TWIN FALLS — For the majority of the Summer and Fall, many regional hospitals faced the issue of being at or near full capacity as well as dealing with staffing issues. However, now that case numbers are going down and vaccines are coming into play, it is not as hectic.
Staff members are both excited and relieved as daily operations are beginning to run more normally once again. According to the South Central Health District’s most recent numbers, from February 10th to the 16th they reported 150 new cases district-wide. In comparison to a month ago, from January 10th to the 16th there were 460 cases district-wide which is nearly a 68% decrease.
As case numbers continue to drop, it results in fewer hospitalizations. Brianna Bodily, the Public Information Officer for the health district said, “The majority of our hospitals were at minimal to no impact from COVID-19. So, back into yellow or green levels as far as the risk matrix goes.”
St. Luke’s Magic Valley currently has a total of 87 patients with only 9 of them being hospitalized for COVID. While that number still makes up for 10% of the hospital’s population, it is much better than in comparison to November when the hospital was experiencing nearly half of their total patients being positive for COVID.
Dr. Joshua Kern, the VP of Medical Affairs for St. Luke’s Magic Valley, said, “Basically we’re at the point where we are at a normal… sort of capacity for care, able to provide our normal level of service at the hospital.”
A factor that contributed to being near capacity for the hospital was because of staff out sick with COVID. However, now that vaccines have come into play, this is not happening as much. Therefore the hospital is well equipped with hands-on deck, ready to work.
“I think overall for St. Luke’s entirely, we’re somewhere north of 80% of employees have gotten the vaccine…I can’t tell you exact numbers on the first or second or shot but most at this point have gotten their second shot,” said Dr. Kern.
Now that the daily workload has gone back to a more normal pace of what the hospital is familiar with, the staff is having to play catch up.
Dr. Kern said, “We’ve recovered some of the backlog and some of the elective surgical cases that we had to put off when things were so busy back during the peak.”
Officials from both the Health District and St. Luke’s want people to remain vigilant in taking safety protocols to help continue the downward trend. They also want people to do this so that the hospital does not get full again and result in potentially having to refuse care for someone in need.
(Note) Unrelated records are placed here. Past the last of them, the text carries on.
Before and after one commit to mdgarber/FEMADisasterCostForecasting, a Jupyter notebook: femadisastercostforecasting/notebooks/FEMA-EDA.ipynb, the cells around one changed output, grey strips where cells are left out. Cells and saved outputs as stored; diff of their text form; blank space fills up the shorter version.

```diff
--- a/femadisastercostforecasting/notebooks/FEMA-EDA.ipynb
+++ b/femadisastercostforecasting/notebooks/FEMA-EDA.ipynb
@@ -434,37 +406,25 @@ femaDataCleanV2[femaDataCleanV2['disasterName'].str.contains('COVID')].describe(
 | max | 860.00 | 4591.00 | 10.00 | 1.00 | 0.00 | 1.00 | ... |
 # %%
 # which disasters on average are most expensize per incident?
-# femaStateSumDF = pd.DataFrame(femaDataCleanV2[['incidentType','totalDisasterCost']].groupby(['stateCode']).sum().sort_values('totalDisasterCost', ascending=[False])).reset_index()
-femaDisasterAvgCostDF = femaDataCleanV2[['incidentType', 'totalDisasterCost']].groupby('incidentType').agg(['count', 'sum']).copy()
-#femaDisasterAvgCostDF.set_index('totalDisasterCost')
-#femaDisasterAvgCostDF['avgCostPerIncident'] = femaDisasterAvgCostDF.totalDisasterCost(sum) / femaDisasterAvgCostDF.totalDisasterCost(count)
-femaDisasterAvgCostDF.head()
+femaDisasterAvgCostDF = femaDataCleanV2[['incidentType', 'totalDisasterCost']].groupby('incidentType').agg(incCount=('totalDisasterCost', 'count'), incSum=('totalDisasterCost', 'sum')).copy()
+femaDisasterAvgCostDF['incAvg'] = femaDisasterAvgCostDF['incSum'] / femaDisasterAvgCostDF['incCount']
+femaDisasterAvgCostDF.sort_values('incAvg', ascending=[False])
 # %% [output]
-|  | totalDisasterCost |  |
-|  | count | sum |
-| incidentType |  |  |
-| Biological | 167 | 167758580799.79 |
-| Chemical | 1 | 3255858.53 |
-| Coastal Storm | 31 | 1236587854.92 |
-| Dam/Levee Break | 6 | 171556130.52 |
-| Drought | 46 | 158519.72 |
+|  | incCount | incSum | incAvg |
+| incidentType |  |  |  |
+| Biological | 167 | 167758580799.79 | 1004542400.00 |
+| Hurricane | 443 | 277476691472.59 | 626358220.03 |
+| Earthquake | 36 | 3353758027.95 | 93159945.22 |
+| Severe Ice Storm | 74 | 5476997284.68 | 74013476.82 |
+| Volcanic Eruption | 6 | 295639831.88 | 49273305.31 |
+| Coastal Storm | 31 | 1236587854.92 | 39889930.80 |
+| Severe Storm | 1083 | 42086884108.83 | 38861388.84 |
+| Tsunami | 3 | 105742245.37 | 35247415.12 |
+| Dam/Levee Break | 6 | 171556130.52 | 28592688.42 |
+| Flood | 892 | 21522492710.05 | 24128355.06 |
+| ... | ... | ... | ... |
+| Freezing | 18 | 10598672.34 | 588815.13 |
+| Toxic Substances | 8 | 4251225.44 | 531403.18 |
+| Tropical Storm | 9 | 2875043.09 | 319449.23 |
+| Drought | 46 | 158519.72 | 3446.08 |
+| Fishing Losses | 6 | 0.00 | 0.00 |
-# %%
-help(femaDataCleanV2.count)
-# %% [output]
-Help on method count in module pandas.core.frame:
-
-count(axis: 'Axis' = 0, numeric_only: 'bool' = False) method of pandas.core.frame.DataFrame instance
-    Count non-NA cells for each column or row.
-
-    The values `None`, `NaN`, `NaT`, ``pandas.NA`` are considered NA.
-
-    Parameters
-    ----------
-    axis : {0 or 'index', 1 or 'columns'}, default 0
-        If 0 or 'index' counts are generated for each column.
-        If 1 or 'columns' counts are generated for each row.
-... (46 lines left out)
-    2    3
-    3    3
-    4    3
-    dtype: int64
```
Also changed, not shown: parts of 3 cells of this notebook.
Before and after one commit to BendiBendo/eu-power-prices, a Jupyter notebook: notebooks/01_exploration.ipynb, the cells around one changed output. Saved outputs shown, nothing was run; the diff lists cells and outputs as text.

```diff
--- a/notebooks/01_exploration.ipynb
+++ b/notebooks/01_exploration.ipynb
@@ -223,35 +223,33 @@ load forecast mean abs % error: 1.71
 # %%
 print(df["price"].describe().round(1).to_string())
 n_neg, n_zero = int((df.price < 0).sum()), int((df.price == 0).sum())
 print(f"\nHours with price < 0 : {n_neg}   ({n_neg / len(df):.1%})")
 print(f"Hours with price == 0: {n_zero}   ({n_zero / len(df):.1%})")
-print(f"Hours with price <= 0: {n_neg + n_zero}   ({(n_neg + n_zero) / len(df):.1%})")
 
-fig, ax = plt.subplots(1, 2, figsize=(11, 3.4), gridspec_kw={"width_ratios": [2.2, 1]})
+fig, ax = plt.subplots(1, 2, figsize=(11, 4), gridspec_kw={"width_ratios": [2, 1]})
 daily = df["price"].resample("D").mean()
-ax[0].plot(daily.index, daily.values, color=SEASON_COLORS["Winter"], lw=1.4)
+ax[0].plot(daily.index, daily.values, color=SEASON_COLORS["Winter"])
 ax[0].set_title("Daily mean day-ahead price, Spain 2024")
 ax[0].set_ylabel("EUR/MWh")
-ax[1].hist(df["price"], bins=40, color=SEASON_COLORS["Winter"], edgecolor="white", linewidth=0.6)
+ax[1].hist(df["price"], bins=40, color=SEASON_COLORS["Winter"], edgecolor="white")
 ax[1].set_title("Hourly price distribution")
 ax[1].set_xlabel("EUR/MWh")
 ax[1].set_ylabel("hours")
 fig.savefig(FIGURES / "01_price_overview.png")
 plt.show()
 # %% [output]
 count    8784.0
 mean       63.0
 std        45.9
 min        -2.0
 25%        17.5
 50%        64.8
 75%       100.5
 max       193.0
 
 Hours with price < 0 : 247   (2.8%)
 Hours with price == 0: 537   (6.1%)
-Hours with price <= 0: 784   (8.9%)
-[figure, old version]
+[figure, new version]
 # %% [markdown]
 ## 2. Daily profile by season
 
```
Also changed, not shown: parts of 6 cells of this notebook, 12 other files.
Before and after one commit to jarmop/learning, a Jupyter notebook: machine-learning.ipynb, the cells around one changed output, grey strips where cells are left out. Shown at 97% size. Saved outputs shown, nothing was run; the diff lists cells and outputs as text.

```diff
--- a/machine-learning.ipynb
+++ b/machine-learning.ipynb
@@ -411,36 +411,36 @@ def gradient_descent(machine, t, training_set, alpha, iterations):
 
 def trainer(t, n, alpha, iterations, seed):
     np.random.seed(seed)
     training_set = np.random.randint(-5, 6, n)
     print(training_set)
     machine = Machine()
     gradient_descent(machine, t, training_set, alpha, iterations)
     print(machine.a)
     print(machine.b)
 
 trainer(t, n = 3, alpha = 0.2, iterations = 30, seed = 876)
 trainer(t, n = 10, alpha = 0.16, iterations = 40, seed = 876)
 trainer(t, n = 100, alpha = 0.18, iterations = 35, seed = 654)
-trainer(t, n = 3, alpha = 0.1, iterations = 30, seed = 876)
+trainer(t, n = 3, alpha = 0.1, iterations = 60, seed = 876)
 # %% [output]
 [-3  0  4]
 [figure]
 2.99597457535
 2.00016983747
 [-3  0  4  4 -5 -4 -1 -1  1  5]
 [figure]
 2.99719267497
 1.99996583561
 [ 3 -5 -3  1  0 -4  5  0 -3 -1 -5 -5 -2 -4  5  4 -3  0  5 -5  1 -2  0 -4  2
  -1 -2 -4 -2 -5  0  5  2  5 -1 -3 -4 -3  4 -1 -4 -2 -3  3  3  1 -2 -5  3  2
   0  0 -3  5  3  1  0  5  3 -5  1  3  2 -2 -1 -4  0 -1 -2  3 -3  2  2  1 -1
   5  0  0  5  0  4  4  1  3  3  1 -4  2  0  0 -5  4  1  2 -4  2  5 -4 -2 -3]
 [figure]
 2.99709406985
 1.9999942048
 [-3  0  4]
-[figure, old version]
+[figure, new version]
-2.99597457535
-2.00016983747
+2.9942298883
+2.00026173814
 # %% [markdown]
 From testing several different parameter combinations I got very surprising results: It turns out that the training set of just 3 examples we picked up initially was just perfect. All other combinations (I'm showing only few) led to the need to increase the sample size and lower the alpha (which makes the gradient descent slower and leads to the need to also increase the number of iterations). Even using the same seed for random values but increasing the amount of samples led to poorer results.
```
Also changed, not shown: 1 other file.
“COVID or not we all need to have access to emergency care so that if we do have something like, somebody goes into labor, somebody breaks an arm, somebody has an accident with machinery. Something like that, those everyday things that we deal with in and outside of a pandemic, that those people have access to the emergency care that they need,” said Bodily.